* [Records for the exercise]:
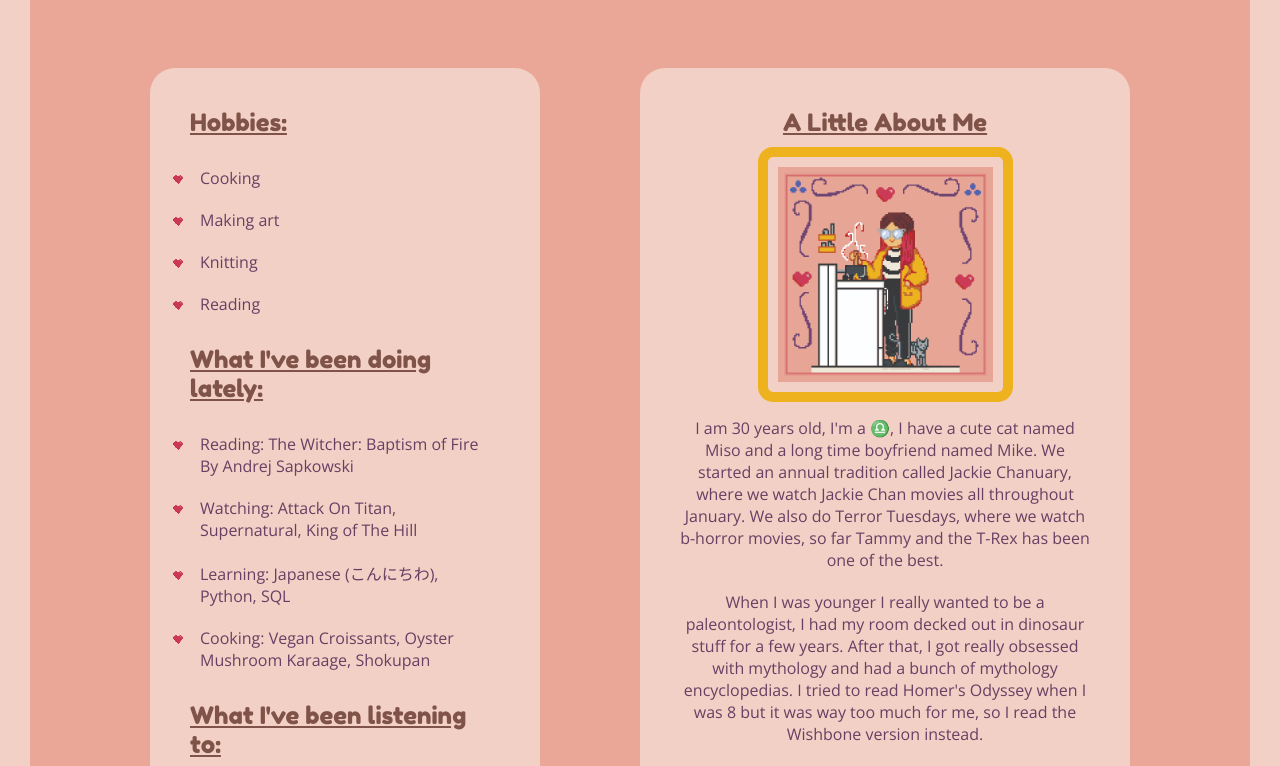
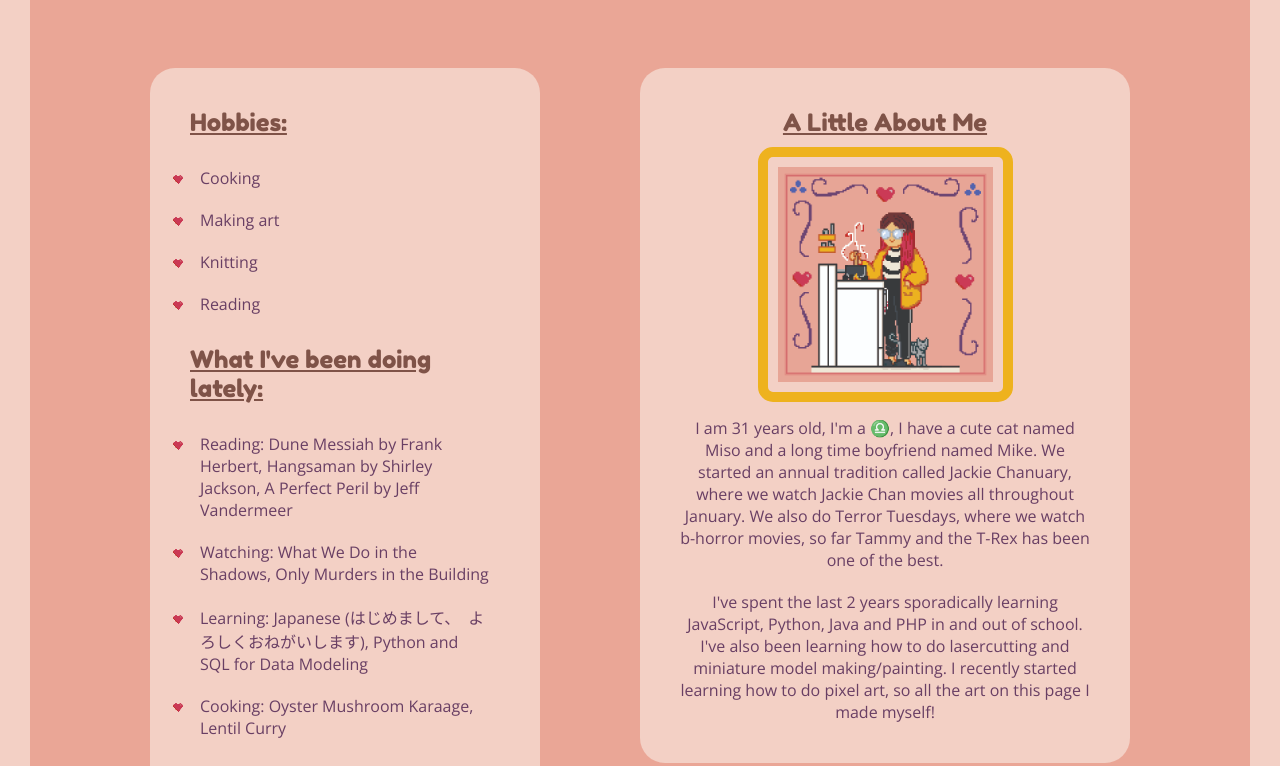
Before and after one commit to lavinbrenna/brennaportfolio, a plain HTML site: page index.html in a window 1280 px wide. Shown: the part 180-946 px from the top of the page. Drawn offline with nearby package versions, Linux system fonts and the light colour scheme.

Commit message:
Update index.html

```diff
--- a/index.html
+++ b/index.html
@@ -26,10 +26,10 @@
                         </ul>
                     <h2>What I've been doing lately:</h2>
                         <ul>
-                            <li>Reading: The Witcher: Baptism of Fire By Andrej Sapkowski </li>
-                            <li>Watching: Attack On Titan, Supernatural, King of The Hill</li>
-                            <li>Learning: Japanese (こんにちわ), Python, SQL</li>
-                            <li>Cooking: Vegan Croissants, Oyster Mushroom Karaage, Shokupan</li>
+                            <li>Reading: Dune Messiah by Frank Herbert, Hangsaman by Shirley Jackson, A Perfect Peril by Jeff Vandermeer</li>
+                            <li>Watching: What We Do in the Shadows, Only Murders in the Building</li>
+                            <li>Learning: Japanese (はじめまして、　よろしくおねがいします), Python and SQL for Data Modeling</li>
+                            <li>Cooking: Oyster Mushroom Karaage, Lentil Curry</li>
                         </ul>
                     <h2>What I've been listening to:</h2>
                         <ul>
@@ -44,16 +44,12 @@
                     <h2>A Little About Me</h2>
                     <img src="img_assets/pixelportrait.jpg">
                     <p>
-                        I am 30 years old, I'm a &#9806, I have a cute
+                        I am 31 years old, I'm a &#9806, I have a cute
                         cat named Miso and a long time boyfriend named Mike. We started an annual tradition called Jackie Chanuary, where we watch Jackie Chan movies all throughout January.
                         We also do Terror Tuesdays, where we watch b-horror movies, so far Tammy and the T-Rex has been one of the best.
                     </p>
                     <p>
-                        When I was younger I really wanted to be a paleontologist, I had my room decked out in dinosaur stuff for a few years.
-                        After that, I got really obsessed with mythology and had a bunch of mythology encyclopedias. I tried to read Homer's Odyssey when I was 8 but it was way too much for me, so I read the Wishbone version instead.
-                    </p>
-                    <p>
-                        I've spent the last 2 years learning JavaScript, Dart, Python, Java and PHP. I've also been learning screenprinting, miniature model making and stop motion puppetry.
+                        I've spent the last 2 years sporadically learning JavaScript, Python, Java and PHP in and out of school. I've also been learning how to do lasercutting and miniature model making/painting.
                         I recently started learning how to do pixel art, so all the art on this page I made myself!
                     </p>
                 </article>
```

* [Action item]:
The expected output is each line of the records above that includes the word "cute".

* [Response area]:
-                        I am 30 years old, I'm a &#9806, I have a cute
+                        I am 31 years old, I'm a &#9806, I have a cute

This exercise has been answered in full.